(Beginning of Provided records)

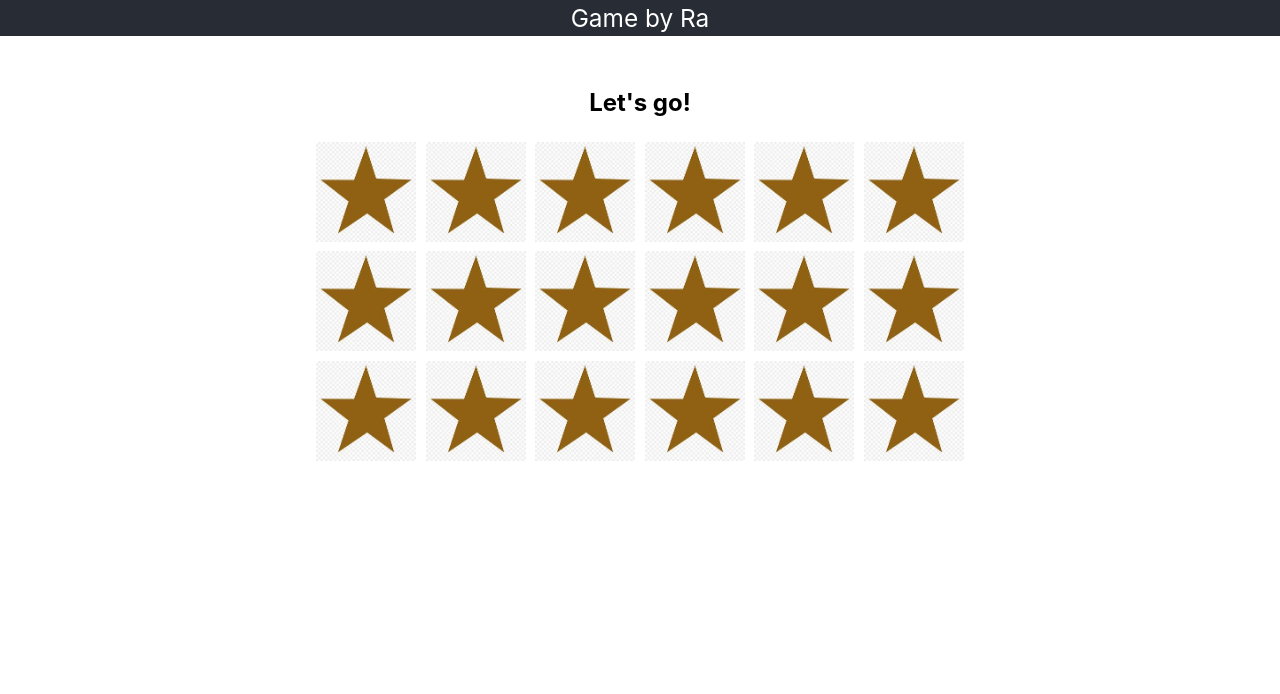
Repository: Sergioramasano/ramos-game
Page: /
These files come from the project's save history. The page is drawn as it stood at one moment and after the next save; the edit follows.
The browser window is 1280 px wide. The pictures show the whole page.
The project was rebuilt for these pictures with package versions that can differ from the ones it lists, and the page was loaded fresh each time.

Above is the page before, as saved 2021-02-11 15:03:48.

### public/index.html
<!DOCTYPE html>
<html lang="en">
  <head>
    <meta charset="utf-8" />
    <link rel="icon" href="%PUBLIC_URL%/favicon.ico" />
    <meta name="viewport" content="width=device-width, initial-scale=1" />
    <meta name="theme-color" content="#000000" />
    <meta
      name="description"
      content="Web site created using create-react-app"
    />
    <link rel="apple-touch-icon" href="%PUBLIC_URL%/logo192.png" />
    <link rel="manifest" href="%PUBLIC_URL%/manifest.json" />
    <title>Game by Ra</title>
  </head>
  <body>
    <noscript>You need to enable JavaScript to run this app.</noscript>
    <div id="root"></div>
  </body>
</html>

### src/App.js
import "./App.css";
import GameBox from "./components/GameBox/GameBox";

const App = () => {
  return (
    <div className="App">
      <header className="App-header">Game by Ra</header>
      <GameBox></GameBox>
    </div>
  );
};

export default App;

### src/App.css
.App {
  text-align: center;
}

.App-header {
  background-color: #282c34;
  height: 5vh;
  display: flex;
  flex-direction: column;
  align-items: center;
  justify-content: center;
  font-size: calc(10px + 2vmin);
  color: white;
}

### src/components/GameBox/GameBox.js
import React from "react";
import styles from "./Gamebox.module.css";
import age from "../../images/age.jpeg";
import av from "../../images/av.jpeg";
import hq from "../../images/hq.png";
import hs from "../../images/hs.png";
import jq from "../../images/jq.jpg";
import lk from "../../images/lk.jpg";
import sm from "../../images/sm.jpg";
import smm from "../../images/smm.png";
import knight from "../../images/knight.png";
import star from "../../images/star.jpeg";

const GameBox = () => {
  // const [count, setCount] = useState(0);
  let urls = [age, av, hq, hs, jq, lk, sm, smm, knight];
  urls = [...urls, ...urls];
  return (
    <main className={styles.gamebox}>
      <h2>Let's go!</h2>
      <section className={styles.wrap}>
        {urls.map((url) => {
          if (true) url = star;
          return (
            <div className={styles.card} key={Math.random()}>
              <img src={url} alt=""></img>{" "}
            </div>
          );
        })}
      </section>
    </main>
  );
};

export default GameBox;

### src/components/GameBox/Gamebox.module.css
.gamebox {
  height: 95vh;
  background: linear-gradient(15%, #ccc, #f6f6);
  padding: 2rem;
  box-sizing: border-box;
}

.wrap {
  margin: auto auto;
  max-width: 700px;
  height: auto;
  width: 100%;
  min-height: 300px;
  display: flex;
  flex-direction: row;
  justify-content: center;
  flex-wrap: wrap;
}

.card {
  display: block;
  width: 100px;
  height: 100px;
  margin: 0.3rem;
}

.card img {
  display: block;
  width: 100%;
  height: 100%;
}

Loaded but not shown: src/index.js (common file); src/index.css (common file)

After the next save:
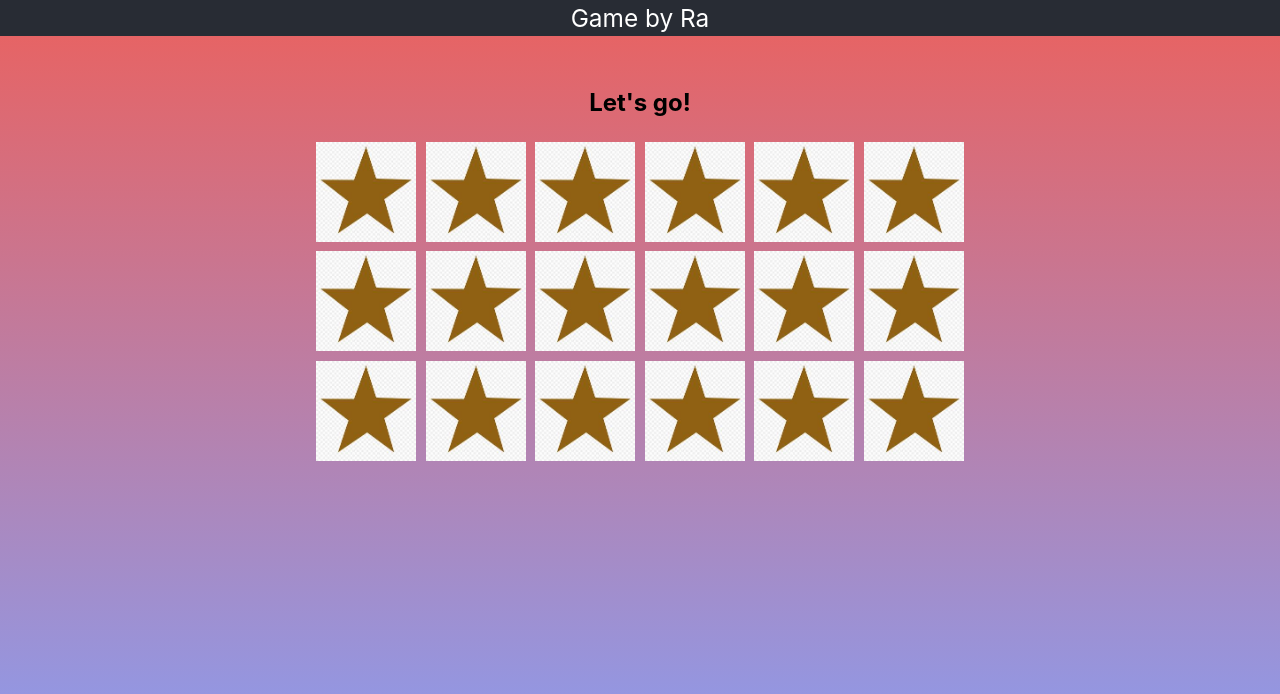
Saved 52 s later.
--- a/src/components/GameBox/Gamebox.module.css
+++ b/src/components/GameBox/Gamebox.module.css
@@ -1,6 +1,6 @@
 .gamebox {
   height: 95vh;
-  background: linear-gradient(15%, #ccc, #f6f6);
+  background: linear-gradient(#e66465, #9198e5);
   padding: 2rem;
   box-sizing: border-box;
 }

(End of Provided records)

• What you need to do: Where does the word "card" appear in the material above? Copy every line that holds it.

• Expected answer:
            <div className={styles.card} key={Math.random()}>
.card {
.card img {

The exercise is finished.